*** Data under study ***

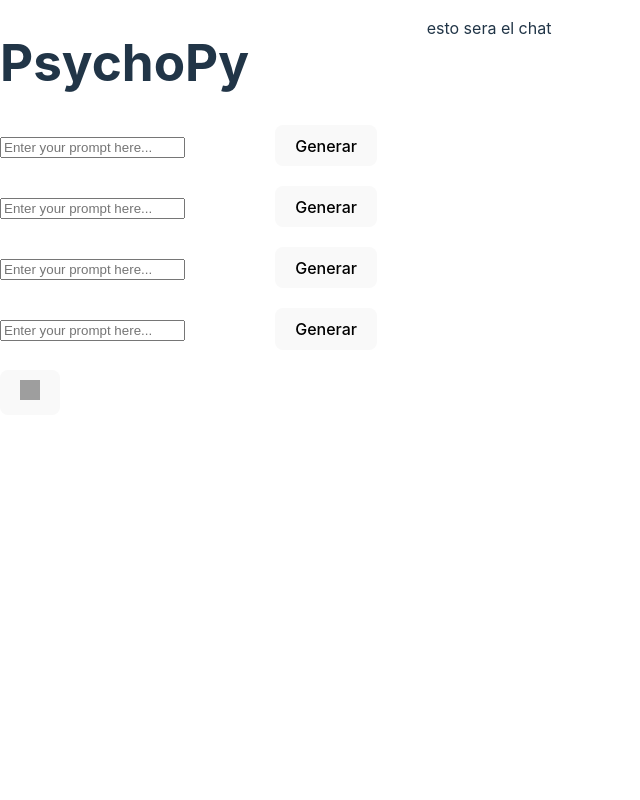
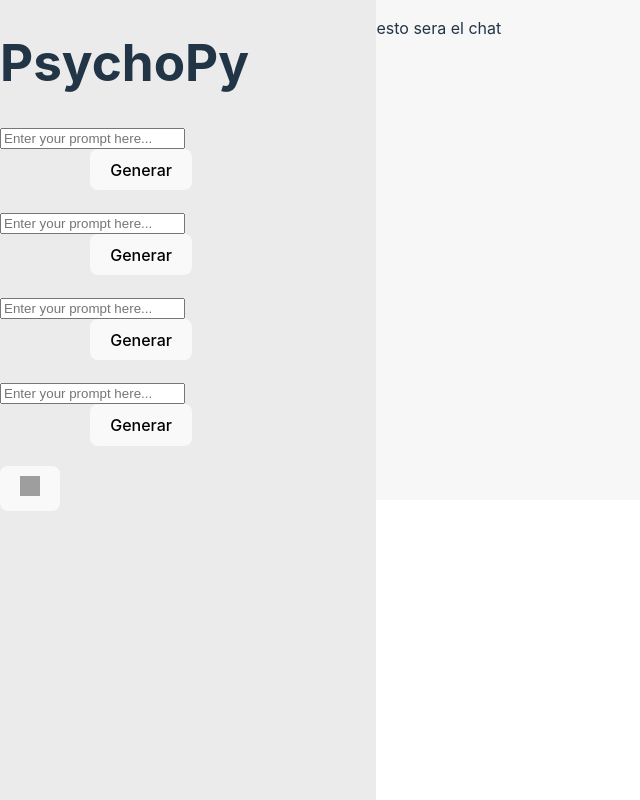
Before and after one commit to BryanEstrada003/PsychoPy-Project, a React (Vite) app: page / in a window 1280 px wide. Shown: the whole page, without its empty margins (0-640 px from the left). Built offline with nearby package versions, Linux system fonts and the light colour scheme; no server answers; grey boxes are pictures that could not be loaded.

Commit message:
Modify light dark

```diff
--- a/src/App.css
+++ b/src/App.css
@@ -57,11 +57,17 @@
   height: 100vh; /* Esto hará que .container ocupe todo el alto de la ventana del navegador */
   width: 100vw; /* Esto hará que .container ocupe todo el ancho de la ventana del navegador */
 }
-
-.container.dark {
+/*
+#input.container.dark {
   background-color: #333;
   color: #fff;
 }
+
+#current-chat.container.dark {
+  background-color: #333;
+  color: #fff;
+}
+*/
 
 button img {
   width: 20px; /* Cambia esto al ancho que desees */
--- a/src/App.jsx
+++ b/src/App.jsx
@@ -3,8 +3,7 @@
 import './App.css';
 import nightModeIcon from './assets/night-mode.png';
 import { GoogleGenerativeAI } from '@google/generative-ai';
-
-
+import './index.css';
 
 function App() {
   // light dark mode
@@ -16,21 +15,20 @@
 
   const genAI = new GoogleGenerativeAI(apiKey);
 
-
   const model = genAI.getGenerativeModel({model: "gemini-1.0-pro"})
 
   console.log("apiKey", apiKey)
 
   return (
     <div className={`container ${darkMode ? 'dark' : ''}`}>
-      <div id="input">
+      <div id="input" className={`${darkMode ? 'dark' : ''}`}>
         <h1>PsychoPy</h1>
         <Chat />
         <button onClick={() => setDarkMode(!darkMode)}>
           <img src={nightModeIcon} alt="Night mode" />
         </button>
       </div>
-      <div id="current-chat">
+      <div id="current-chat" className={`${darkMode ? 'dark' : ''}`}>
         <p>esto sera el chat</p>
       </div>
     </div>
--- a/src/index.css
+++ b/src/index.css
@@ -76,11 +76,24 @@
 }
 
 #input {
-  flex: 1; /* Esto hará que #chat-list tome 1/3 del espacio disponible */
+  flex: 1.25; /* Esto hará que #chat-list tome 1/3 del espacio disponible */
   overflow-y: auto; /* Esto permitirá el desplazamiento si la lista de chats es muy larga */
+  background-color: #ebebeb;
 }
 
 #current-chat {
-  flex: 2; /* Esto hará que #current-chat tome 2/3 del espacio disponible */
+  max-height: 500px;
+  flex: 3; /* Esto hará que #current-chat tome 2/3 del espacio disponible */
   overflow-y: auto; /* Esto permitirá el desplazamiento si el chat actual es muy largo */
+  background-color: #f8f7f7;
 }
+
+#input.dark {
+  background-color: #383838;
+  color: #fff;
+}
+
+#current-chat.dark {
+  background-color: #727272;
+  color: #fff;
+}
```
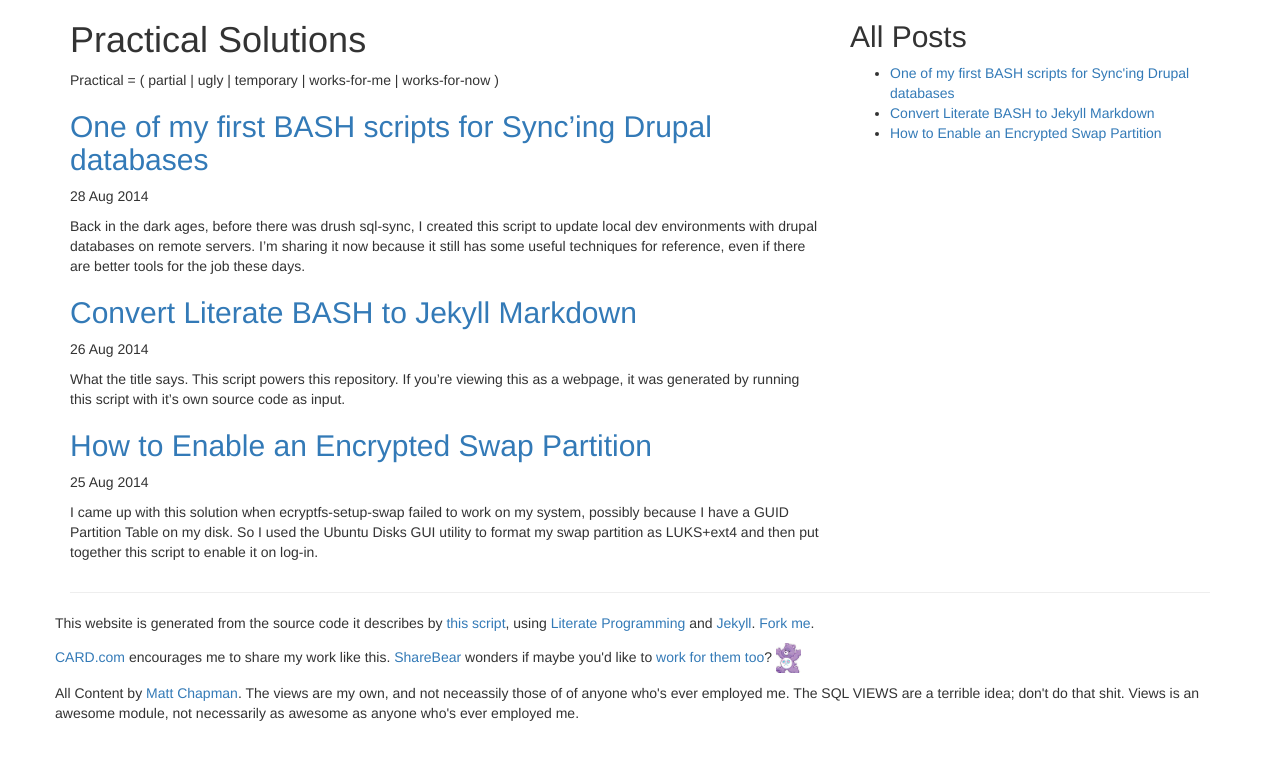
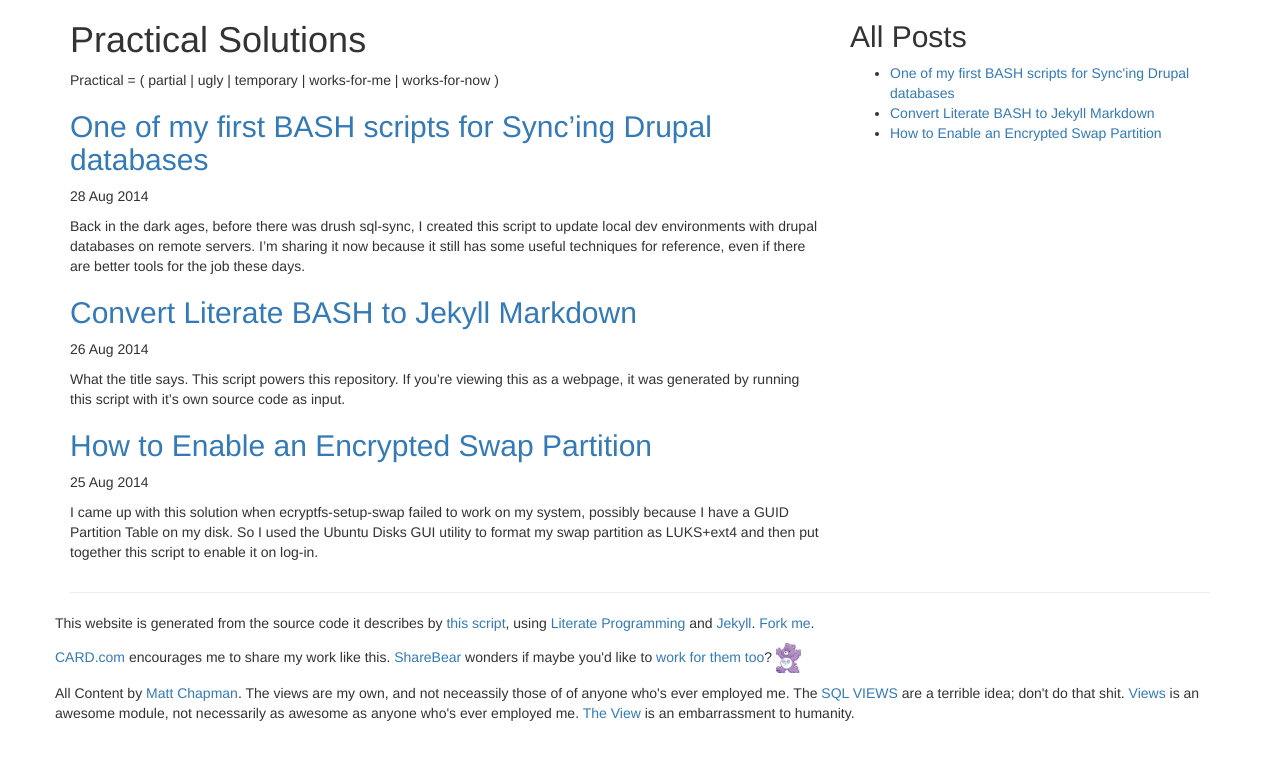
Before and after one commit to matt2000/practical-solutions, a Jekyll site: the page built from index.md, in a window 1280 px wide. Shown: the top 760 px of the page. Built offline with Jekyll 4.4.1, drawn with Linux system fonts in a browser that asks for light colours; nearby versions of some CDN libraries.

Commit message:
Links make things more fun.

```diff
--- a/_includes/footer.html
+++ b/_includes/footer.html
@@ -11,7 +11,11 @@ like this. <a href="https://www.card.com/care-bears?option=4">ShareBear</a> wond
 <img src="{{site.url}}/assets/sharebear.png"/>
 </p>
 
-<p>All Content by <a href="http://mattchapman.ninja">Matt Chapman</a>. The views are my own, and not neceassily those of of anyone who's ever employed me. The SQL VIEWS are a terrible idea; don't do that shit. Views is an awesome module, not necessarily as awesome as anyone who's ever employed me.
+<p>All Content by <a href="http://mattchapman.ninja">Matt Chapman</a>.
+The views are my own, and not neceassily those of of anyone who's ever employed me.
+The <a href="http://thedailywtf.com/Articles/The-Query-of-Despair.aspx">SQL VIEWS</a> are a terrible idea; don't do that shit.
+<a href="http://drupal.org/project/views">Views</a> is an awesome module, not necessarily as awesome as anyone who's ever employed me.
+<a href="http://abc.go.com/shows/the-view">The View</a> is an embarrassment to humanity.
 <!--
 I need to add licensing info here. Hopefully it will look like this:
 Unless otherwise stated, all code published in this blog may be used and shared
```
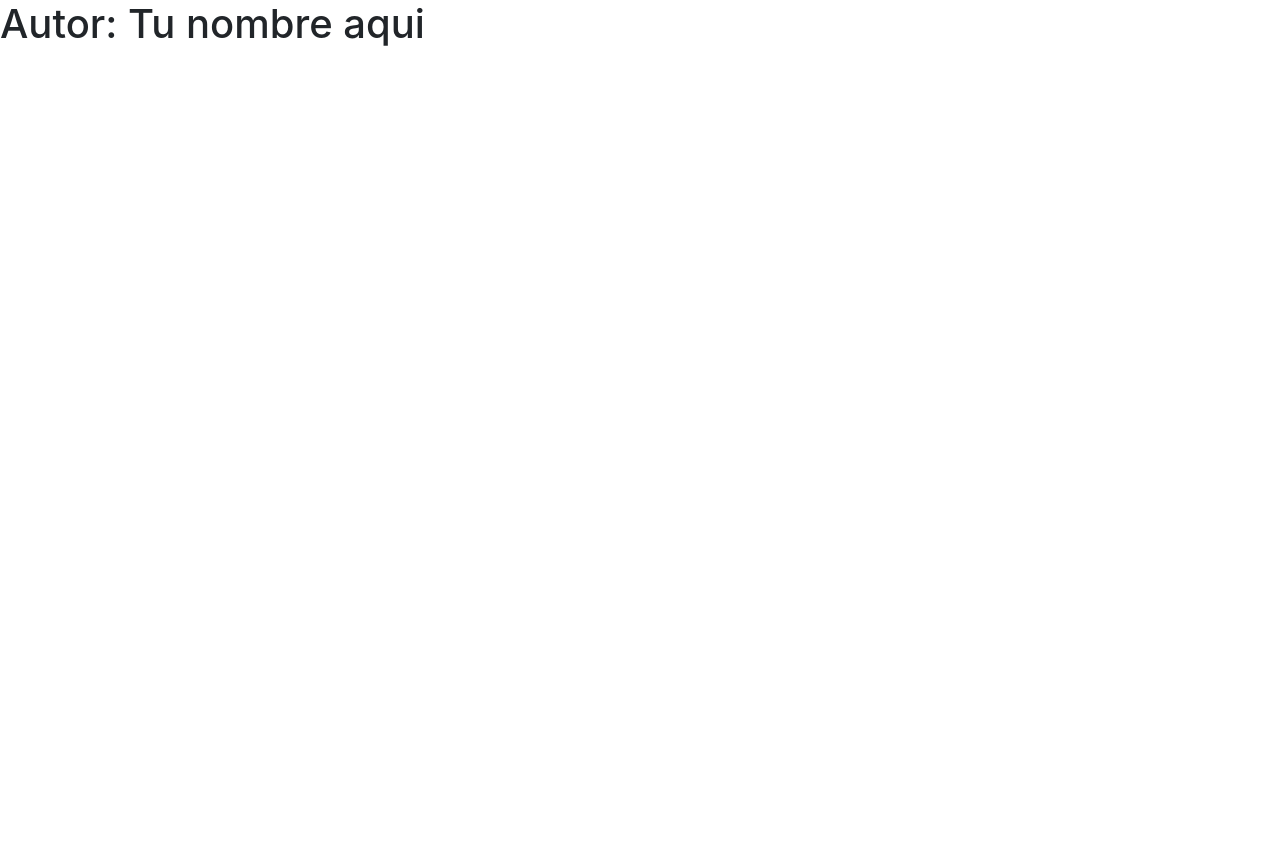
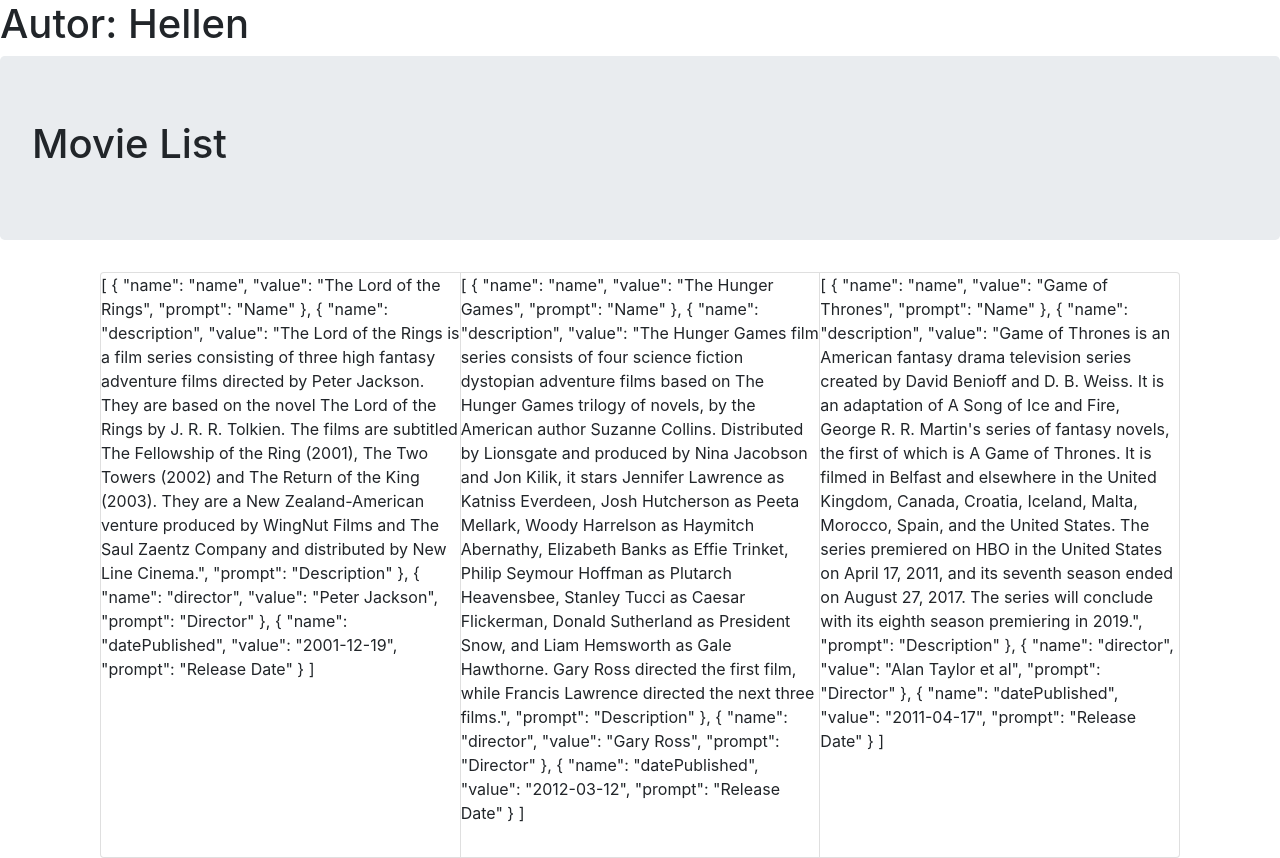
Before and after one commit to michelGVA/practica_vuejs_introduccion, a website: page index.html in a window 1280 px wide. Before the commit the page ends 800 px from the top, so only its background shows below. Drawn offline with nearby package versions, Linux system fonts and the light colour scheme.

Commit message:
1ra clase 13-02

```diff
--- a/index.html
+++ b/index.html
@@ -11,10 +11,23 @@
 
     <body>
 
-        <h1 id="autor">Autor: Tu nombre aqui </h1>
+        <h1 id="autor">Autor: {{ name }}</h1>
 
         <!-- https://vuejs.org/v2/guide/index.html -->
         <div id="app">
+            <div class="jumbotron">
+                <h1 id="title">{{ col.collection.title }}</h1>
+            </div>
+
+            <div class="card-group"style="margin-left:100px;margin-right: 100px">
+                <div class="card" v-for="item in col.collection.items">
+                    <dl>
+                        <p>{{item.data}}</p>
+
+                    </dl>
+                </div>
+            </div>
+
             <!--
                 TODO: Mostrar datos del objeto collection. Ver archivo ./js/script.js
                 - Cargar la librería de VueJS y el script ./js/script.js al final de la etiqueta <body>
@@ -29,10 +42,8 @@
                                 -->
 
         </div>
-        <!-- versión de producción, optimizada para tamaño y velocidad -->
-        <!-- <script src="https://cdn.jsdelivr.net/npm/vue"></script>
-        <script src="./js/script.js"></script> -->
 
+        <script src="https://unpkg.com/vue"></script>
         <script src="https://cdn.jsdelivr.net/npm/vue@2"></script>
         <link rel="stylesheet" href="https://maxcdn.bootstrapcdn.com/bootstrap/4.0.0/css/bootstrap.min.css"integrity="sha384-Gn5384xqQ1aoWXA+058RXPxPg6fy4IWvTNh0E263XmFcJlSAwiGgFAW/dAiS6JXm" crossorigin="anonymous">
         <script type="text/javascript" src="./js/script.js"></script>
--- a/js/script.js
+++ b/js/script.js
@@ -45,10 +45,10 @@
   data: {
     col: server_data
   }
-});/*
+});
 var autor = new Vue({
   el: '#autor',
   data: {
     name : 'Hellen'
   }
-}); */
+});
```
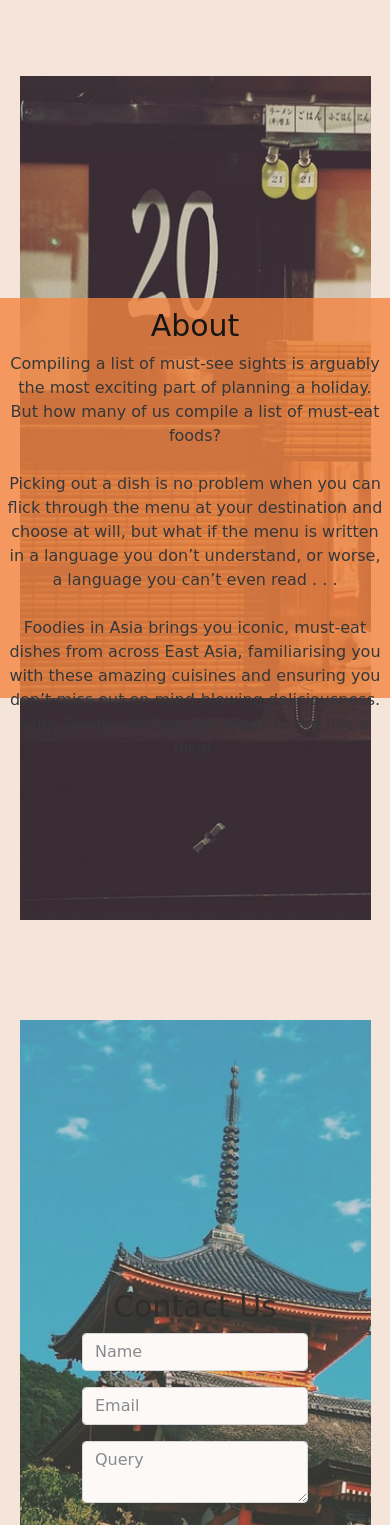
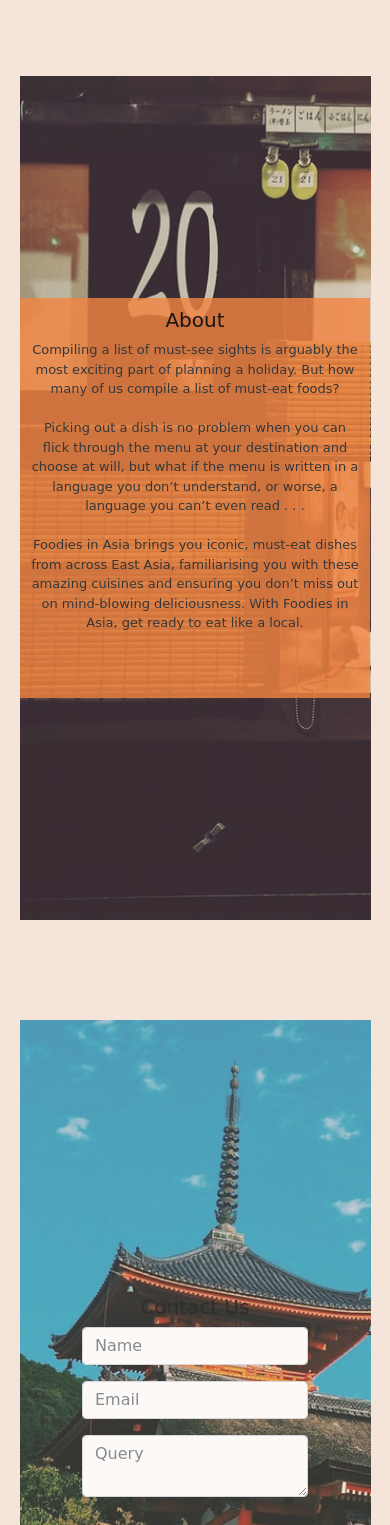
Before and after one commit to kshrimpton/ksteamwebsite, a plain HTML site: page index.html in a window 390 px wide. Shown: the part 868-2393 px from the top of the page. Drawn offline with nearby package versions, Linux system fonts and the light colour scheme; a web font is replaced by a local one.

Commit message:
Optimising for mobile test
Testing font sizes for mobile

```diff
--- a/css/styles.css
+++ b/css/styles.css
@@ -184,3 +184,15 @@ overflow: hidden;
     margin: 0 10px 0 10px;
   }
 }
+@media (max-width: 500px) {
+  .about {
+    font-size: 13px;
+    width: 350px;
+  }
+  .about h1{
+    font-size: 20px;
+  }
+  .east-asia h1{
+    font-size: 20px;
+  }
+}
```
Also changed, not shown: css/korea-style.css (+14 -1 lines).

*** End of Data under study ***

● **Work instruction**
The required output is each line of the entries that contains the word "with".

● **Response below**
Before and after one commit to BryanEstrada003/PsychoPy-Project, a React (Vite) app: page / in a window 1280 px wide. Shown: the whole page, without its empty margins (0-640 px from the left). Built offline with nearby package versions, Linux system fonts and the light colour scheme; no server answers; grey boxes are pictures that could not be loaded.
Before and after one commit to matt2000/practical-solutions, a Jekyll site: the page built from index.md, in a window 1280 px wide. Shown: the top 760 px of the page. Built offline with Jekyll 4.4.1, drawn with Linux system fonts in a browser that asks for light colours; nearby versions of some CDN libraries.
Before and after one commit to michelGVA/practica_vuejs_introduccion, a website: page index.html in a window 1280 px wide. Before the commit the page ends 800 px from the top, so only its background shows below. Drawn offline with nearby package versions, Linux system fonts and the light colour scheme.
Before and after one commit to kshrimpton/ksteamwebsite, a plain HTML site: page index.html in a window 390 px wide. Shown: the part 868-2393 px from the top of the page. Drawn offline with nearby package versions, Linux system fonts and the light colour scheme; a web font is replaced by a local one.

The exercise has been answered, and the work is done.